Robert Yoder is a nationally exhibiting artist whose work has been the focus of numerous solo and group shows across America and Europe, including Charles Cowles Gallery, Frye Art Museum and the Peeler Art Center. His work is included in public collections at Microsoft, Boeing, Twitter and Hewlett Packard, Seattle Art Museum, Portland Art Museum (Oregon), Tacoma Art Museum, Museum of Fine Arts Houston, The Whitney Museum of Art Book Arts Collection and The Henry Art Gallery. Robert was the recipient of a Pollack Krasner Foundation Grant, as well as an Artist Trust Fellowship award and the UW School of Art Alumni Award. He is a contributing writer to the recently published book "The Artist as Culture Producer" edited by Sharon Louden. His work is represented by Frosch & Portmann, New York and Zurich; and Platform, Seattle, Washington. SEASON was formed out of a dual need to dedicate space to under-recognized local artists providing a platform for conversation among artists, critics, curators and collectors; and to bring national and international artists to a Northwest audience. The gallery produces four three-month shows a year, allowing for shows that are fluid and changeable within their duration presenting work from artists at any stage in their career, in any media. Since the inaugural show in October 2010, SEASON has shown artists from Munich, the Netherlands, and New York City, as well as San Francisco, Brooklyn, Chicago, Portland, Boston, and of course Seattle. The gallery has participated in art fairs since inception, with very successful exhibitions at VOLTA NY, NADA NY, and Pulse Miami.

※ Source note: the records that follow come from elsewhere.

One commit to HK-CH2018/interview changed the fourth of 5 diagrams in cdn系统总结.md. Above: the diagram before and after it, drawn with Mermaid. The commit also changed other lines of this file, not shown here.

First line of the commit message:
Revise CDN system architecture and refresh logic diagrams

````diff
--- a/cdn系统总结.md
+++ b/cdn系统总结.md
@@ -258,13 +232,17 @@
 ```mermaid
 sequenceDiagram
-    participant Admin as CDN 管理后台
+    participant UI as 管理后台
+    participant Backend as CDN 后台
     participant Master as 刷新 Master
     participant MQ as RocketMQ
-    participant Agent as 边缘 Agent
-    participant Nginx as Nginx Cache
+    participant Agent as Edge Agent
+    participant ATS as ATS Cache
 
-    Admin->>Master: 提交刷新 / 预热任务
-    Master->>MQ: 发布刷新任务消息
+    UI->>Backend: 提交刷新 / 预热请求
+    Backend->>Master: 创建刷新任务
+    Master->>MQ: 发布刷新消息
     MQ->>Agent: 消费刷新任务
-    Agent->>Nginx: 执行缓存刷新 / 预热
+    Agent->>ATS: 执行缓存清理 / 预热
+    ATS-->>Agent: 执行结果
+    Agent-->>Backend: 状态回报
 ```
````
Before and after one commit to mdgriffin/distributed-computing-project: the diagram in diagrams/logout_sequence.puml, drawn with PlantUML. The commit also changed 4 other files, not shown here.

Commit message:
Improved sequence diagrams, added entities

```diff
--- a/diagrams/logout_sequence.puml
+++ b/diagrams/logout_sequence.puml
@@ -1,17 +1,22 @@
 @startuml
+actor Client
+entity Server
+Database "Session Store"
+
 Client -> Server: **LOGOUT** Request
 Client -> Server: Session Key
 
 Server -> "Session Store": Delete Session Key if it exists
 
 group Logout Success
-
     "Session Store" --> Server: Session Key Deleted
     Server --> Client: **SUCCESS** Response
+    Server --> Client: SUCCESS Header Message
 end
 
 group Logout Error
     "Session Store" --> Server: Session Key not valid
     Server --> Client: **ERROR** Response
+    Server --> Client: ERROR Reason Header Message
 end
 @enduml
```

SEASON has participated in the Seattle Art Fair since it began in 2015 and will present two Seattle artists there this year.